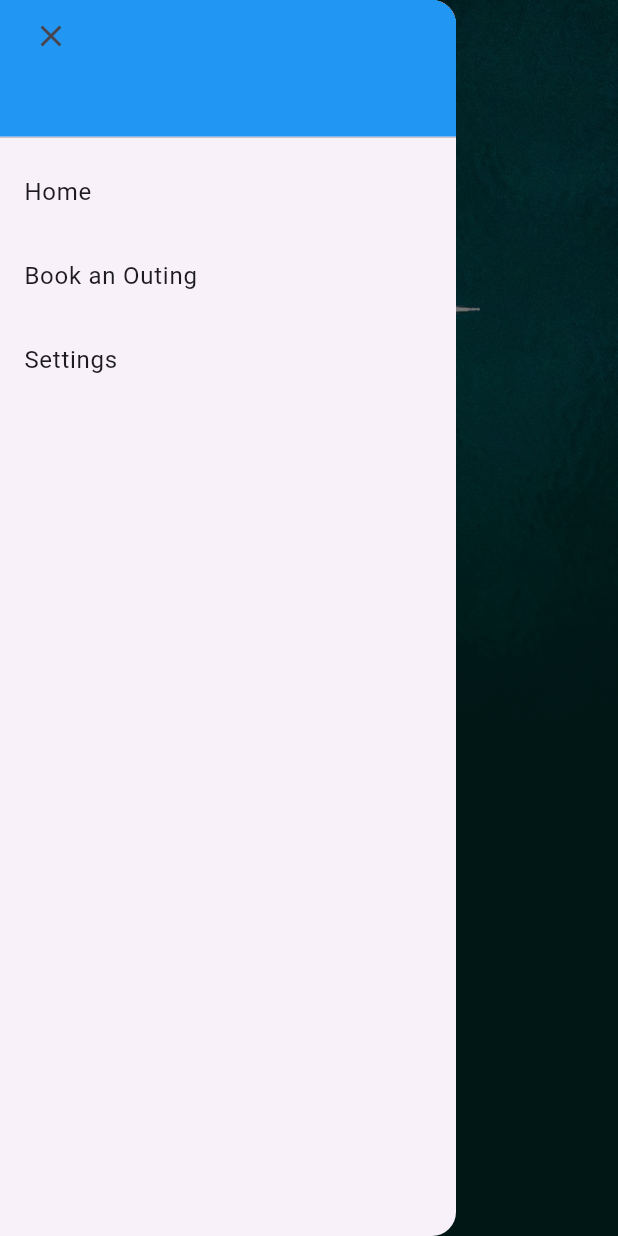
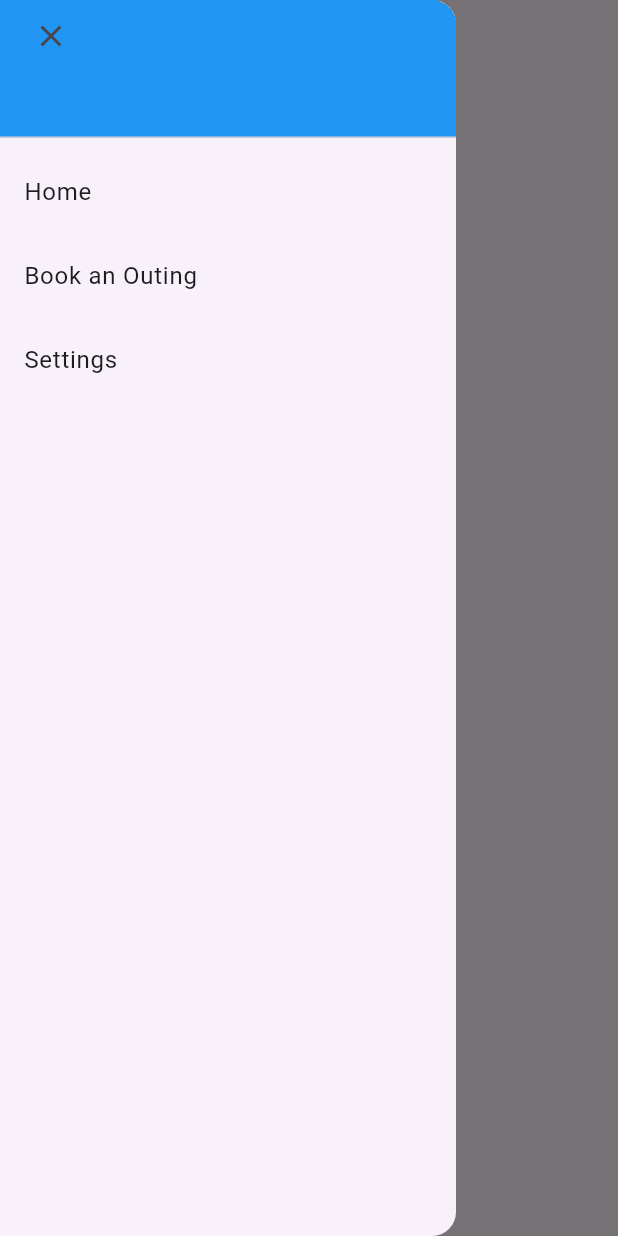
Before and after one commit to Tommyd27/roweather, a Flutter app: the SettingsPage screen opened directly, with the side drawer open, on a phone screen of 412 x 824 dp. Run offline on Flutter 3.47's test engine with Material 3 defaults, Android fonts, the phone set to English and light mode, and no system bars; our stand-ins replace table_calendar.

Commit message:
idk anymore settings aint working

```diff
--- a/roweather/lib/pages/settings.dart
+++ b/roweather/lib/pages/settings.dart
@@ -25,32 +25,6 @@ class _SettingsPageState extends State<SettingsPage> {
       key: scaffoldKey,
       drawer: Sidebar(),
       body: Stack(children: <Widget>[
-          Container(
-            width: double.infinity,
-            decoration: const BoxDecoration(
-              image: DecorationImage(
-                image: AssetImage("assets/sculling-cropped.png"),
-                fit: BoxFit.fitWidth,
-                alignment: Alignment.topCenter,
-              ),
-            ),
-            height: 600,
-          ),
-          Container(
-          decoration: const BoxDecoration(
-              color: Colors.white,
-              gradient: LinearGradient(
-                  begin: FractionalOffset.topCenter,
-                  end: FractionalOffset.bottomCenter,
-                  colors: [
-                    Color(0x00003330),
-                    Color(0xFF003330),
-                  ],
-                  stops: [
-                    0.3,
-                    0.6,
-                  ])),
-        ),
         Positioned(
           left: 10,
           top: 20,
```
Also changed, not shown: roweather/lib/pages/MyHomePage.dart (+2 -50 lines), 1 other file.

# # #

Exercise objective ▸ Each line of the records that holds the word "dart" should be copied out.

Result for this exercise ▸
--- a/roweather/lib/pages/settings.dart
+++ b/roweather/lib/pages/settings.dart
Also changed, not shown: roweather/lib/pages/MyHomePage.dart (+2 -50 lines), 1 other file.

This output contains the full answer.